But in the interim, things have gotten very tense for miners in the country.
The biggest gauntlet in this growing fight came yesterday. When Reuters asked minister Lopez if this week’s results could see “10 or more mines suspended” — to which she replied simply, “Yes possible.”
A suspension of operations on that scale could be very significant for the mining world. Given that the Philippines only has 30 mines operating right now (after 10 were already suspended so far this year) — which are responsible for 21% of global nickel production.
A negative outcome for Philippines miners appears all the more likely after some bizarre comments by minister Lopez in an interview with local news last Thursday. Where she appeared to suggest she would do everything in her power to ensure that miners do not pass the current government audits.

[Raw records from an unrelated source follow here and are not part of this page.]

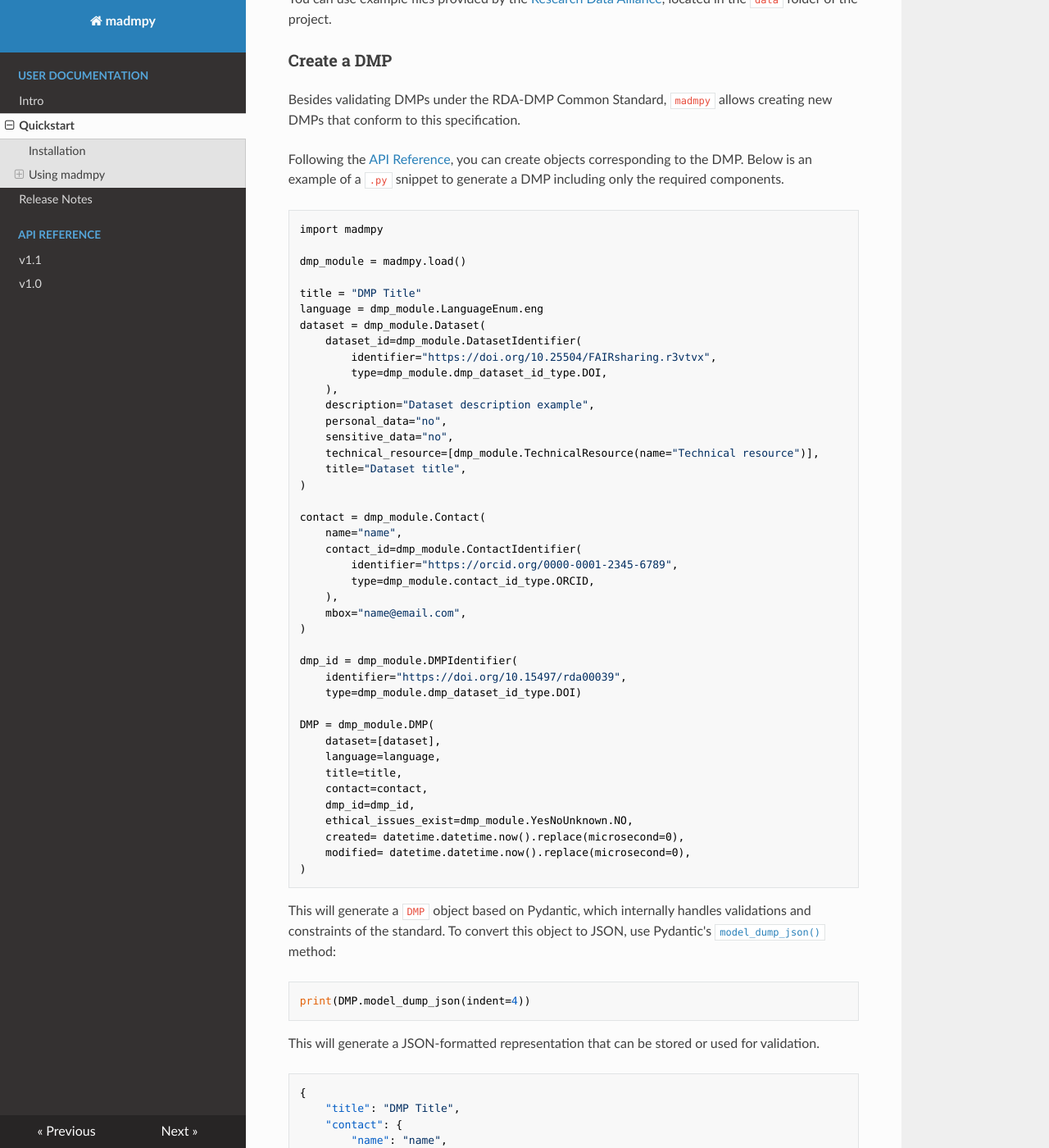
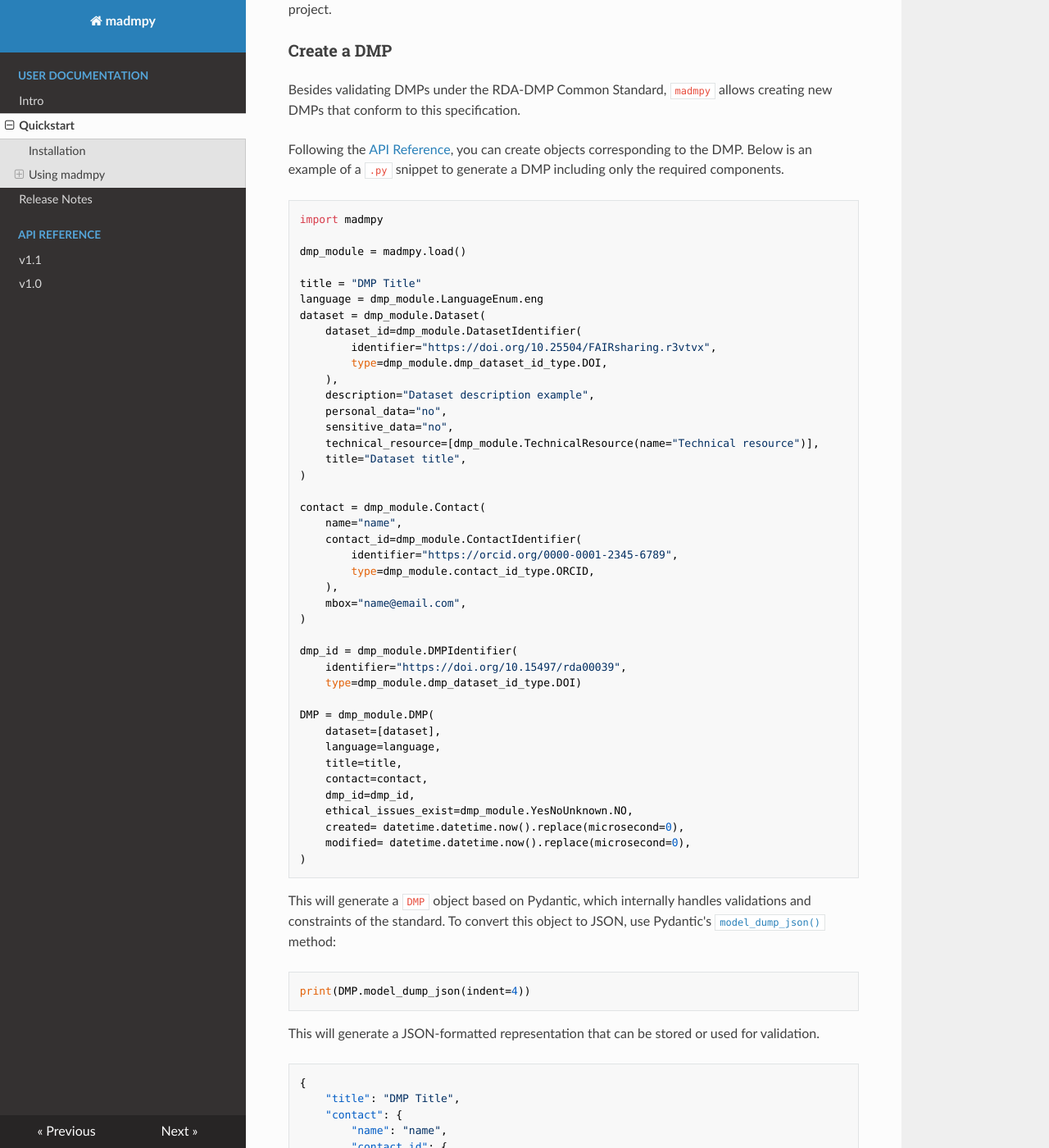
Before and after one commit to msicilia/madmpy, an MkDocs documentation site: the page built from docs/quickstart.md, in a window 1280 px wide and 1400 px high, scrolled down 1646 px. Shown: the whole window at 82% size. Built offline with MkDocs 1.6.1, drawn with Linux system fonts in a browser that asks for light colours; nearby versions of some CDN libraries; some of the changed text lies outside the part shown.

Commit message:
initial release

```diff
--- a/mkdocs.yml
+++ b/mkdocs.yml
@@ -19,13 +19,6 @@
 
 markdown_extensions:
   - admonition
-  - pymdownx.highlight:
-      anchor_linenums: true
-      line_spans: __span
-      pygments_lang_class: true
-  - pymdownx.inlinehilite
-  - pymdownx.snippets
-  - pymdownx.superfences
 
 extra_css:
   - stylesheets/custom.css
```
Also changed, not shown: 2 other files.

Here’s a direct quote from Lopez:
“If an audit team passes a mining company for whatever reason, you’re not only passing a mining company, you’re saying it’s okay, that’s really scary. Right?”
It sounds like the minister is suggesting here that it is not acceptable for mining companies to pass the audit under any circumstances. Because that might give the idea that mining is okay. A downright ludicrous suggestion from a person who is supposed to be a regulator for the industry.
All of which suggests that the results of the upcoming audit could be very bad for the Philippines mining scene — and thus for global nickel supply. Watch for details Thursday on mine suspensions, and effects on production and exports.
Here’s to keeping it real,